Ultrasound Equipment and the Law
As discussed in previous articles, ultrasound is very safe. The biggest danger in its operation is almost certainly that which is common to all electrical devices: electrical safety, trip hazards, the machine being pulled off a table and injuring an animal or person, and so on.
If your scanner were to malfunction and pass an electrical charge to a person or an animal, the legal responsibility would lie with the manufacturer, right?
Not necessarily. In the absence of a cooperative manufacturer willing to take responsibility (which, when purchasing from abroad, is almost guaranteed), the eyes of the law will fall upon the operator.

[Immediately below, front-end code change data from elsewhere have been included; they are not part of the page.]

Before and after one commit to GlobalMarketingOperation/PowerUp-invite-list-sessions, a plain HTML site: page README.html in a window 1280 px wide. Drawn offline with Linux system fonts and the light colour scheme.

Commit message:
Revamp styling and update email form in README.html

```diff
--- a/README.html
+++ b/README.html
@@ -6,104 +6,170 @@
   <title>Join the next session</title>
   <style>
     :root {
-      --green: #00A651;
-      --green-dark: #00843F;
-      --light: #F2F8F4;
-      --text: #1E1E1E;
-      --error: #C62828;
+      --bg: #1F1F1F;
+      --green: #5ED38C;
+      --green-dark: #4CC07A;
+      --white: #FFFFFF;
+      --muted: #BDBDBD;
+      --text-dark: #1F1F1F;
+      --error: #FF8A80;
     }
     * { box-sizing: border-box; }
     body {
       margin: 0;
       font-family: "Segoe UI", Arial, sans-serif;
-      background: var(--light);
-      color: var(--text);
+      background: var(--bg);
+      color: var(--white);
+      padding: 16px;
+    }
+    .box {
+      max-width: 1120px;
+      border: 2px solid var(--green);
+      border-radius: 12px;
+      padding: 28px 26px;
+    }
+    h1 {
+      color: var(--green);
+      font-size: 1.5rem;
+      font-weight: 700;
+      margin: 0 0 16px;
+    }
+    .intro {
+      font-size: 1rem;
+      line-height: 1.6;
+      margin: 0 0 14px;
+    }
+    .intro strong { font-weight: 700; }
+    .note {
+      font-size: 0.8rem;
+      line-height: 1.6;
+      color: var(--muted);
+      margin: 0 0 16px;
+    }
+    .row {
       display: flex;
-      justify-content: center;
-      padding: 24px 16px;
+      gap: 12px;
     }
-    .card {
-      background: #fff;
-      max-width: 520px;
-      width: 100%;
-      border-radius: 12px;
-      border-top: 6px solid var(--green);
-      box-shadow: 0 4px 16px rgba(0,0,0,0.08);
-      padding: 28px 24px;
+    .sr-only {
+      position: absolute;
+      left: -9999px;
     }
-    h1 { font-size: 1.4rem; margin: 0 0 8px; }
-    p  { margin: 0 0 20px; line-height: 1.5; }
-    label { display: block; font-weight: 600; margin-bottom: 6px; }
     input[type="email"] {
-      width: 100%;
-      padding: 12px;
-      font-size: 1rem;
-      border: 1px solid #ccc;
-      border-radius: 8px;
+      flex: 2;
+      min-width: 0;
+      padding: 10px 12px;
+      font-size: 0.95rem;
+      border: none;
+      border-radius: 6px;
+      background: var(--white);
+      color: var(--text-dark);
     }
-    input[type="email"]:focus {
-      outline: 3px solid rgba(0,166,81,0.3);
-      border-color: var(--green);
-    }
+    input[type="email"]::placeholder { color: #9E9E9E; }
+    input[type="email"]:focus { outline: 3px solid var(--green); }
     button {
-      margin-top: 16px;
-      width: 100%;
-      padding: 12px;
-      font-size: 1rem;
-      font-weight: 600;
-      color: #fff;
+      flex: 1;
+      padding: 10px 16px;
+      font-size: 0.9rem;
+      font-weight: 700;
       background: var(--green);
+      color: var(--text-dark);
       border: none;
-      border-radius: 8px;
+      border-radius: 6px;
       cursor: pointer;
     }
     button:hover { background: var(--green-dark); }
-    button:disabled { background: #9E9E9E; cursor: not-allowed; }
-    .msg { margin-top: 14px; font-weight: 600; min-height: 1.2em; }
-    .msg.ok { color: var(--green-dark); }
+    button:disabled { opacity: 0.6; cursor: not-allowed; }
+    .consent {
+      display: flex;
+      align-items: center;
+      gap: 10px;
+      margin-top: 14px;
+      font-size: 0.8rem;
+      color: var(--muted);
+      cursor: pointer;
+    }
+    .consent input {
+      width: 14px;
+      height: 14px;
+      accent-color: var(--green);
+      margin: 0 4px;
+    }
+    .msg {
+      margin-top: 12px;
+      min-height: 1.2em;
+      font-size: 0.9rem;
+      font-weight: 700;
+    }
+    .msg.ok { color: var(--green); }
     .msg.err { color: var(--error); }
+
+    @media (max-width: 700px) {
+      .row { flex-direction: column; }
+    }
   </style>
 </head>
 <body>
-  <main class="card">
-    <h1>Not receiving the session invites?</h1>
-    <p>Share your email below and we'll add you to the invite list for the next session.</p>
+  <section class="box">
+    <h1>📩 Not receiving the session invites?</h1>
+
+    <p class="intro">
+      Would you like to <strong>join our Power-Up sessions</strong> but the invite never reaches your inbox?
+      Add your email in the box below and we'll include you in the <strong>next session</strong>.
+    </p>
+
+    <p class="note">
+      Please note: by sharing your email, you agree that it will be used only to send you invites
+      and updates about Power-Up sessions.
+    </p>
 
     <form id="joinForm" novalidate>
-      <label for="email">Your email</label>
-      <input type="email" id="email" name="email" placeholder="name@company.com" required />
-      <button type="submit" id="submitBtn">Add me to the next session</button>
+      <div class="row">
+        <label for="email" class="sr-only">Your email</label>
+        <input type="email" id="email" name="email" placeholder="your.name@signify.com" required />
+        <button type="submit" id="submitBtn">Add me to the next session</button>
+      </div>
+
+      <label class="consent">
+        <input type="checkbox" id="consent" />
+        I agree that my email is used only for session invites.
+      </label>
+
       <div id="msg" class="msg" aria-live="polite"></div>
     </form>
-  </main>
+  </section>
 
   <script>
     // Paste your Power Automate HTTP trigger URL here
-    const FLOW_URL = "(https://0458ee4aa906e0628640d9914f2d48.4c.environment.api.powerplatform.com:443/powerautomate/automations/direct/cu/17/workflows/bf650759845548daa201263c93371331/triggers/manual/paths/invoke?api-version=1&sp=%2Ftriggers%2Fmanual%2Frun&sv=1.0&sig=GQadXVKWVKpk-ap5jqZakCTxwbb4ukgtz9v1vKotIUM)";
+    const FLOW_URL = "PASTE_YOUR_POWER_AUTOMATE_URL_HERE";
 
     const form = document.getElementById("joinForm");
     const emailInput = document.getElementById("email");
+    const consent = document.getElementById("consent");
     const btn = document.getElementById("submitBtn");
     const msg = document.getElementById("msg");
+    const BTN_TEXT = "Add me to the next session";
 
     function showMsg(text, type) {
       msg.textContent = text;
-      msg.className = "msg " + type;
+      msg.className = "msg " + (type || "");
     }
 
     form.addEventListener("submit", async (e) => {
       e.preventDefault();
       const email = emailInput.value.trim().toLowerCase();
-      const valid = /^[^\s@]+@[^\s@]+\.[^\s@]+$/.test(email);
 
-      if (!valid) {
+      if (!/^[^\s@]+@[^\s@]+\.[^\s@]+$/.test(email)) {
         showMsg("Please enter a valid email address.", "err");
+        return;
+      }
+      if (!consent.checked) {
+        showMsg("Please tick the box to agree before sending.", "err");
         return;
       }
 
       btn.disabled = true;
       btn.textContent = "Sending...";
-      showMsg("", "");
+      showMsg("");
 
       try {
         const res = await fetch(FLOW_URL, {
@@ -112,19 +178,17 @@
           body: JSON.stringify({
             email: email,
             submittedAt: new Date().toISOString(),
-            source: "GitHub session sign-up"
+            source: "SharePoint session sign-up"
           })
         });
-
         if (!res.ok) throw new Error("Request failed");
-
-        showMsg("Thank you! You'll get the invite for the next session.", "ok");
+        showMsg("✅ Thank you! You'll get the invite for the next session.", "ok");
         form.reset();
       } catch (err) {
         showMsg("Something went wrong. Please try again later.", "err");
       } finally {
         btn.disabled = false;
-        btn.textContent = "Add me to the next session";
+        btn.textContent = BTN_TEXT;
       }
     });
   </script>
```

Under UK law, the operator of the equipment is responsible for the safety of the patient and bystanders, and in the event that any harm came to these parties, could be required to prove in court that they have done their due diligence. Suddenly, saving a few hundred pounds by buying from China on eBay doesn’t seem like such a good idea.
Is your machine CE marked?
This is fundamental. It is your responsibility to check for a CE mark on any and every piece of equipment you use in a professional capacity. For example, if a nurse performs a home visit and helps a bed-bound patient out of bed with the patient’s own hoist, if the patient falls and the nurse did not check that the equipment was CE marked before helping the patient to use it, that nurse is responsible for the accident (and will almost certainly be struck off). It’s that harsh, and that serious.
So if you scan somebody’s animal with equipment that does not bear the CE mark, it’s an automatic fail. Even your insurance is highly unlikely to cover you.
Did you purchase your equipment legally?
This may sound like a silly statement, but it is a sad truth that the vast majority of medical equipment purchased on sites like eBay from China are imported illegally. If the seller underdeclares the value of the equipment – with or without your instruction to do so – you are complicit in tax evasion. You have committed a crime.
So whilst a 20% saving on a £1000+ piece of equipment feels great at the time, again, it may come back to haunt you. After all, if you purchased from a company willing to help you to break the law, you must have known that they would be equally unscrupulous with regard to their safety standards, right? Or so the argument may go in court.
In summary, when buying an ultrasound machine, always make sure:
- That it is CE marked
- If you are importing your machine from abroad, that all customs paperwork is accurate and truthful
- That TI and MI are displayed on the screen
Additionally, it is important to find out:
- Is there UK service available? If not, whatever warranty you may or may not have with your machine is likely to be worthless
- Can the seller provide any training or support? The vast majority of companies calling themselves manufacturers online are no such thing. If they’re on eBay, check out their other items for sale: if they’re simultaneously selling yoga mats and sex toys, chances are, they know far less about ultrasound than you do. Another immediate tip-off is to look out for machines which advertise as being “3D.” 3D ultrasound scanning requires a transducer in the range of £20,000 – £100,000. Any eBay listing for a 3D ultrasound machine is taking advantage of the fact that most people don’t know very much about what they’re buying when they first start out – which already tells you quite a lot about how reliable such a company’s safety testing or backup support might be!
March 13, 2020
September 23, 2018